• [WHAT THE EXERCISE ASKS]:
Your task is to copy every line of the entries that holds the word "example".
____________________
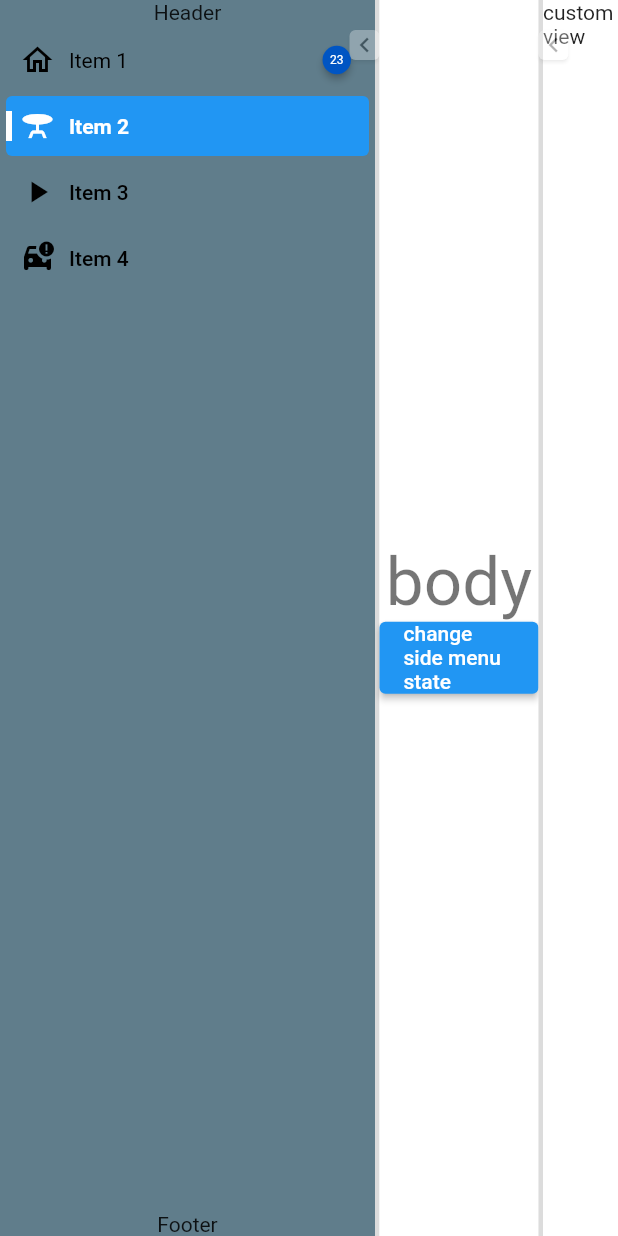
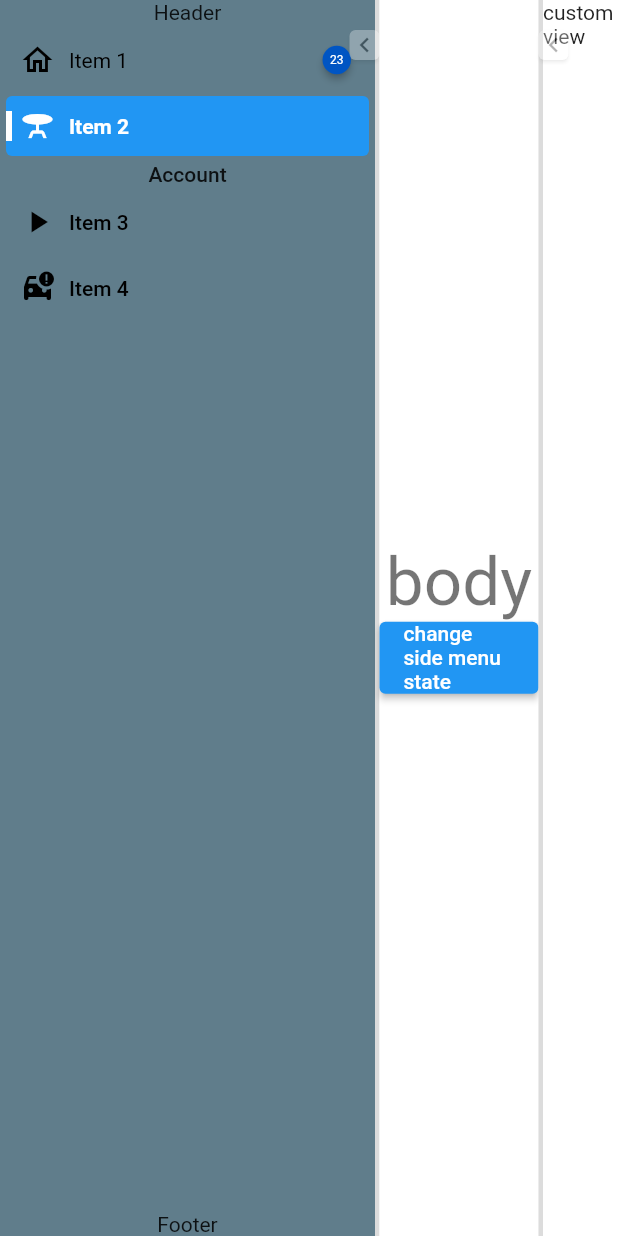
Before and after one commit to resfandiari/flutter_side_menu, a Flutter app: the screen it shows after launch, on a phone screen of 412 x 824 dp. Run offline on Flutter 3.47's test engine with Material 2 defaults, Android fonts, the phone set to English and light mode, and no system bars; drawn by our look-alikes of auto_size_text, badges; our stand-ins replace go_router.

Commit message:
Added support to align SideMenuItemDataTitle to left, center or right

```diff
--- a/example/lib/main.dart
+++ b/example/lib/main.dart
@@ -59,6 +59,10 @@ class _MyAppState extends State<MyApp> {
                       icon: const Icon(Icons.table_bar_outlined),
                       selectedIcon: const Icon(Icons.table_bar),
                     ),
+                    const SideMenuItemDataTitle(
+                      title: 'Account',
+                      textAlign: TextAlign.center,
+                    ),
                     SideMenuItemDataTile(
                       isSelected: false,
                       onTap: () {},
--- a/lib/src/data/side_menu_item_data.dart
+++ b/lib/src/data/side_menu_item_data.dart
@@ -60,11 +60,13 @@ class SideMenuItemDataTitle extends SideMenuItemData {
   const SideMenuItemDataTitle({
     required this.title,
     this.titleStyle,
+    this.textAlign,
     this.padding = Constants.itemMargin,
   }) : super();
 
   final String title;
   final TextStyle? titleStyle;
+  final TextAlign? textAlign;
   final EdgeInsetsDirectional padding;
 }
 
--- a/lib/src/item/side_menu_item_title.dart
+++ b/lib/src/item/side_menu_item_title.dart
@@ -26,6 +26,7 @@ class SideMenuItemTitle extends StatelessWidget {
       data.title,
       style: titleStyle,
       maxLines: 1,
+      textAlign: data.textAlign,
       overflow: TextOverflow.ellipsis,
     );
   }
```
____________________
• [TASK ANSWER]:
--- a/example/lib/main.dart
+++ b/example/lib/main.dart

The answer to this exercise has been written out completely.